--- Exercise requirements ---
Only the number is needed. Please count the lines below in which the word "thesis" occurs.

--- Given data ---
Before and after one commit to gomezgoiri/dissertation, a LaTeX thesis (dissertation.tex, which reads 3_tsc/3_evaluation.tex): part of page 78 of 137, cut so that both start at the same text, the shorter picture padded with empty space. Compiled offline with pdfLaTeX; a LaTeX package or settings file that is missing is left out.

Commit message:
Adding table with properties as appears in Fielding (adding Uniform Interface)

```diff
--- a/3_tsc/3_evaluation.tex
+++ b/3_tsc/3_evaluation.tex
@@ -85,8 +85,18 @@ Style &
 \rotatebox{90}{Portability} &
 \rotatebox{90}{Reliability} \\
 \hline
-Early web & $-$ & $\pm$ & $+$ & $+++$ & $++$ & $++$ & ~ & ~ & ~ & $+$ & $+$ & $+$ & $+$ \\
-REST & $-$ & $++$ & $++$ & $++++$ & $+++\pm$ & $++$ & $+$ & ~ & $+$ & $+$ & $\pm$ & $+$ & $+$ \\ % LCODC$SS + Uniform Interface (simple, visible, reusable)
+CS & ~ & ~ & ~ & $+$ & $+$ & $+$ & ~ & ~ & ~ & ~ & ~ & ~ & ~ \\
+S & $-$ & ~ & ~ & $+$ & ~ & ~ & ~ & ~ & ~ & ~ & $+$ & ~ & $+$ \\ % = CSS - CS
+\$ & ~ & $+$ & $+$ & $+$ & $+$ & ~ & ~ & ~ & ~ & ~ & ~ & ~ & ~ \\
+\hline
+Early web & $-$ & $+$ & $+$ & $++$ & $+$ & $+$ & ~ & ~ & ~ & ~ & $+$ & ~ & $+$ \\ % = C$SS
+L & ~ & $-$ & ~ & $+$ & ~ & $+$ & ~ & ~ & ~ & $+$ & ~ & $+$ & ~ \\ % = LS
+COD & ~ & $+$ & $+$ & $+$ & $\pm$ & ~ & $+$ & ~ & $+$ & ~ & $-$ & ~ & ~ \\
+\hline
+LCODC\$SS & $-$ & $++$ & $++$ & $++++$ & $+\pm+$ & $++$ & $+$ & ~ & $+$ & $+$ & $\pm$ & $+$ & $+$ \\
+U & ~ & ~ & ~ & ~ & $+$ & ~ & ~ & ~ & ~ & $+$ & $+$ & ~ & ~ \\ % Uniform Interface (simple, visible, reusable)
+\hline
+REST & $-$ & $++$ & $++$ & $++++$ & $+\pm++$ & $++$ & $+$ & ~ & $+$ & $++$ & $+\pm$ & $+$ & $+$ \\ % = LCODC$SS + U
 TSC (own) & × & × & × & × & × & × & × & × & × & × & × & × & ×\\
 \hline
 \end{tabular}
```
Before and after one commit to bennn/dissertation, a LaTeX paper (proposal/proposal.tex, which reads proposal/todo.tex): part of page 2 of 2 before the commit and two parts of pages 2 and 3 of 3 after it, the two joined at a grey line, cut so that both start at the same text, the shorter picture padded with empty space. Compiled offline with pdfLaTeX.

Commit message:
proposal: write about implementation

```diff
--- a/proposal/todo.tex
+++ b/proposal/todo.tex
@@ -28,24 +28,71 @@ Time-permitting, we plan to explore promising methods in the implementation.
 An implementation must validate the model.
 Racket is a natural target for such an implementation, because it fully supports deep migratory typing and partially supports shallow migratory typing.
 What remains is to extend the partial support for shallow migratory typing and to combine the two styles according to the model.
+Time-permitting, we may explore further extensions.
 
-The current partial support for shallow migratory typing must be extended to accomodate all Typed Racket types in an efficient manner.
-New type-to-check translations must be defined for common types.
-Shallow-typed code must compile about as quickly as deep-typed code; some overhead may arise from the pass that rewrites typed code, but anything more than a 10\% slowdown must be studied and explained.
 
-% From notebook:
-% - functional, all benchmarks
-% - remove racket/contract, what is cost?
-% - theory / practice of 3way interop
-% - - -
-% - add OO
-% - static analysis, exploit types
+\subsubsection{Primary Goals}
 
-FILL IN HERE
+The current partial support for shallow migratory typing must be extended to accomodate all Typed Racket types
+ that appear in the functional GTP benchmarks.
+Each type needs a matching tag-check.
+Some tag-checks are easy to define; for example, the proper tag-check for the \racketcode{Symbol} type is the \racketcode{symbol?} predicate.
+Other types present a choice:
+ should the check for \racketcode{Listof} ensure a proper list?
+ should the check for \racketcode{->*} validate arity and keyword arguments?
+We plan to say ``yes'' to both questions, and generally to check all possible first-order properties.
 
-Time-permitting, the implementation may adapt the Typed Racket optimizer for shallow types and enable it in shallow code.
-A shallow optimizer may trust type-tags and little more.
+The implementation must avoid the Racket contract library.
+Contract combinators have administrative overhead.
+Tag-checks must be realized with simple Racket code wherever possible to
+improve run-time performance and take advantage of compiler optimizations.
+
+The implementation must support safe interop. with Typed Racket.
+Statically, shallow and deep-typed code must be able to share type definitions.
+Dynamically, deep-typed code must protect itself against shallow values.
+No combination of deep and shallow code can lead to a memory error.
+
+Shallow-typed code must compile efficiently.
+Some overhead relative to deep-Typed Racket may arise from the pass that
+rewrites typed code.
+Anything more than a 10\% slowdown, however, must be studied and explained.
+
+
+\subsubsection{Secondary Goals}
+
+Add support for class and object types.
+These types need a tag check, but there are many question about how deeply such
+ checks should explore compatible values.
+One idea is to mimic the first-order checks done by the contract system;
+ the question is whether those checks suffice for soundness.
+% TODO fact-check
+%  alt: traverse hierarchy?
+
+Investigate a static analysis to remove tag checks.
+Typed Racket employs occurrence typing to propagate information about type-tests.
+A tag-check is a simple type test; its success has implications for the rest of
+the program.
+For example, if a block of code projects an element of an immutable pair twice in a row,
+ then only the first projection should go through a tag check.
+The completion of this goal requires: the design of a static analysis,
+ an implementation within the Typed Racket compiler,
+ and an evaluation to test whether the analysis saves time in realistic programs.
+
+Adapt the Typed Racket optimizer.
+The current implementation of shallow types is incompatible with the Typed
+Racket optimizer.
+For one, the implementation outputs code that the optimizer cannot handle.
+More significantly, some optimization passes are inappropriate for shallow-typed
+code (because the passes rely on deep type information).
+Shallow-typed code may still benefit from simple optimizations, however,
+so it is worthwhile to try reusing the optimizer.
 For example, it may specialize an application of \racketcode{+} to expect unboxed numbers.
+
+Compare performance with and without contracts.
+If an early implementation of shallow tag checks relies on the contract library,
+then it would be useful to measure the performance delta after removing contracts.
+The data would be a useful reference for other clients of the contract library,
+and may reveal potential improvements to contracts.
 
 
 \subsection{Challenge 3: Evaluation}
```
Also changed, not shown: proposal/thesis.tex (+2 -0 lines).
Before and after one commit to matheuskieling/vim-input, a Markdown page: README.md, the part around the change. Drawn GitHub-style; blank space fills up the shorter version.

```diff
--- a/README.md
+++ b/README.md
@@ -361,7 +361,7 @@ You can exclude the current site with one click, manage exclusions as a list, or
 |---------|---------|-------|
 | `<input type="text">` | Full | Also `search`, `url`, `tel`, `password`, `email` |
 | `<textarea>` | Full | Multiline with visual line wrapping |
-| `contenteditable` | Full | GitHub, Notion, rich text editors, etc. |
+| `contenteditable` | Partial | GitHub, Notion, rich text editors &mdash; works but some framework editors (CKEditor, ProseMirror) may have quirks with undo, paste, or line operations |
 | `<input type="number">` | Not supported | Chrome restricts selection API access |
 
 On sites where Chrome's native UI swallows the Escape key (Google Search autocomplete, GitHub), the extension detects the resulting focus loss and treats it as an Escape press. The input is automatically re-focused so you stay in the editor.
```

--- Answer section ---
2